High time to prioritise non-tax revenue in the Budget
January, 17th 2018
Budget-making is difficult at the best of times. So many demands, so few sources of income. For GoI, the need to raise revenues with a tightening fiscal policy — increasing taxes — is counterproductive, while cutting expenditure will slow down growth and investments.
Essentially, GoI has three sources of revenues: direct taxes, indirect taxes and non-tax revenues. For this year, the indirect taxes will play a much smaller role since it will be the GST Council that will be deciding indirect taxes, with the finance minister working with direct taxes and nontax revenues.
Rising oil prices and non-existent private sector investments make this year especially challenging. GoI has to proactively push the envelope in terms of capex and other expenditures. Non-defence capital expenditure over the last 10 years has grown by a compound annual growth rate (CAGR) of less than 10%.
Last year saw a healthy growth in capex and GoI must continue the momentum this year. Not only will this help boost the economy, but it will also drive a crowding-in effect for private sector investment. However, any increase in expenditure has to be countervailed by a proportionate increase in government revenues. Failure to do so could offset the fiscal deficit balance.
On the tax side, GoI introduced GST. Once its teething problems smoothen out, tax collections will rise further. Raising direct taxes to generate higher revenues, however, can be counterproductive. A rise will further slow private expenditure down, forcing GoI to spend more. This could lead to a vicious cycle of higher taxes and overdependence on government spending. Instead, why not aggressively push for a rise in nontax revenues?
Non-tax revenues as a percentage of total revenues have been budgeted at around 23% this year, lower than the 26% and 25% in 2017 and 2016 respectively. There is also a high chance that the actual number may be even lower. In fact, we have achieved less than 90% of our budgeted target for non-tax revenues in three of the last six years. This lack of predictability creates problems for GoI as it necessitates cost-cutting or increasing taxes to maintain the fiscal deficit target.

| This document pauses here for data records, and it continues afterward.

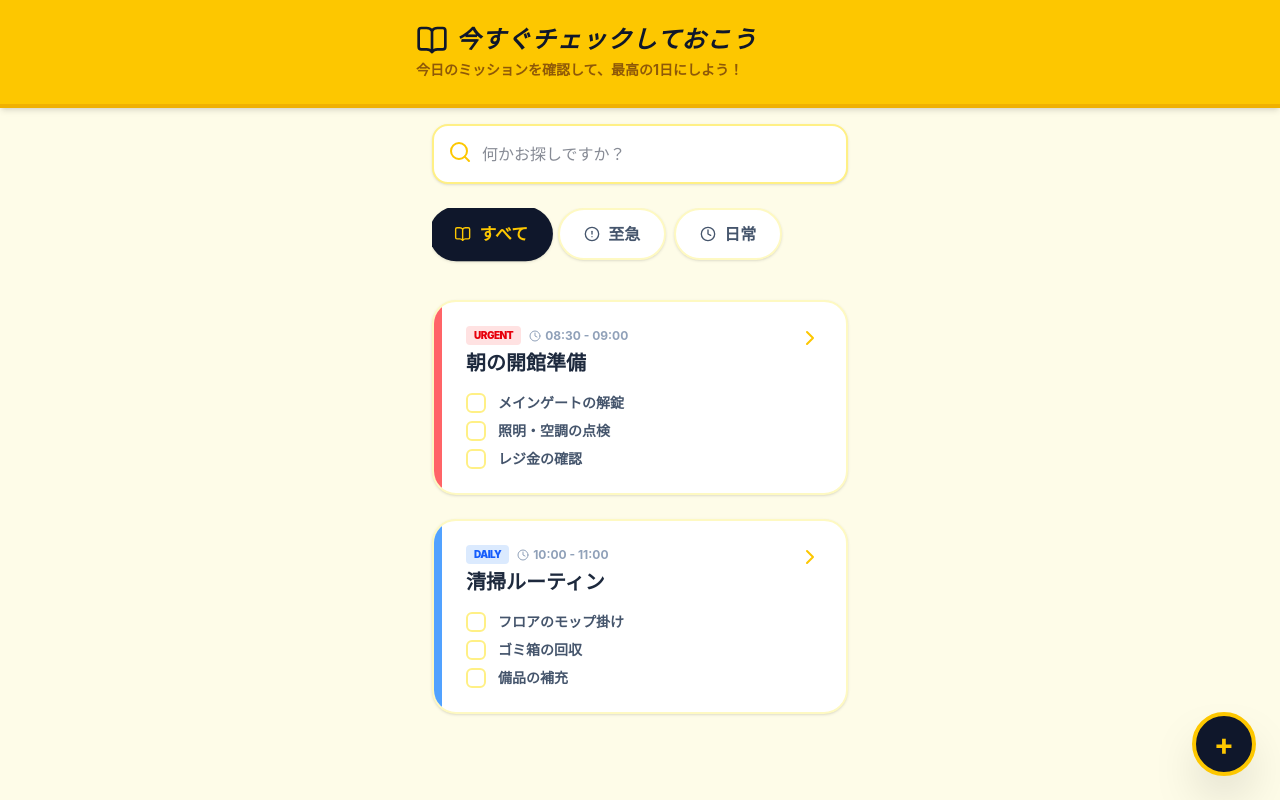
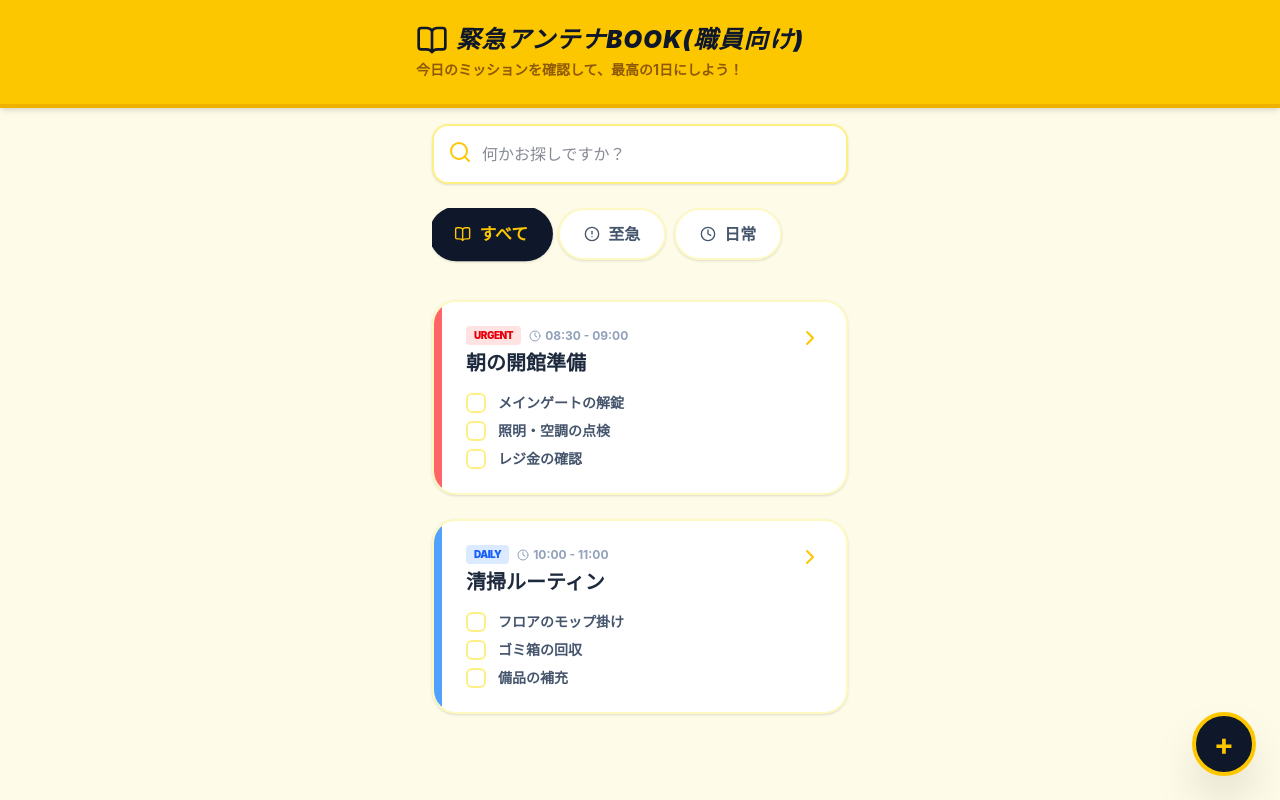
Before and after one commit to hkaorikaig1010-hash/Antenna-Book, a React (Vite) app: page / in a window 1280 px wide. Built offline with nearby package versions, Linux system fonts and the light colour scheme.

Commit message:
add cover and menu pages

```diff
--- a/src/App.tsx
+++ b/src/App.tsx
@@ -35,7 +35,7 @@ const Handbook = () => {
         <div className="max-w-md mx-auto">
           <h1 className="text-2xl font-black flex items-center gap-2 italic tracking-wider">
             <BookOpen className="w-8 h-8" />
-            今すぐチェックしておこう
+            緊急アンテナBOOK(職員向け)
           </h1>
           <p className="mt-1 text-sm font-bold text-yellow-900 opacity-80">
             今日のミッションを確認して、最高の1日にしよう！
```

It's high time we accord non-tax revenues the priority they deserve. A structured, long-term plan will not only outline the course of action but also help provide predictability to the earnings from non-tax revenues. The huge response to the Bharat 22 exchange-traded fund (ETF) this year proved that non-tax revenues can yield wonderful results if implemented in a thoughtful manner.
The most important vector in this will be the monetisation of government assets: real estate, telecom spectrum and equity stake in different PSUs. This selling of assets is an investment for the future, which needs to be done through a structure that maximises value for GoI. A possible fund, on the lines of sovereign wealth funds, can be considered. It could then monetise these assets, while simultaneously investing in areas to generate investment returns.
Such a fund could also enter into public-private partnerships (PPPs) for large public sector investments, including bank recapitalisation, infrastructure projects and social investing. Such ventures could help direct investment into capital-intensive projects without requiring explicit GoI funding. GoI can mandate a minimum target inflow from the fund towards the government every year to ensure its revenue requirements are met.
Various ministries, like transportation and railways, have recently announced that they will monetise their assets and will not have to rely solely on budgetary support for their investments. Similarly, GoI should plan to auction property assets to raise money. It also has access to sources such as unclaimed dividends and deposits. A list of options and modes of raising non-tax revenues could be made, along with a well-thought-out long-term plan for raising resources from these sources.
GoI has done well to implement taxside reforms in the form of GST that will enhance the tax revenues in the long term. A similar reforms-oriented approach towards non-tax revenues can help it do a better job at balancing the fiscal deficit and public expenditure, ensuring that the growth momentum is not lost.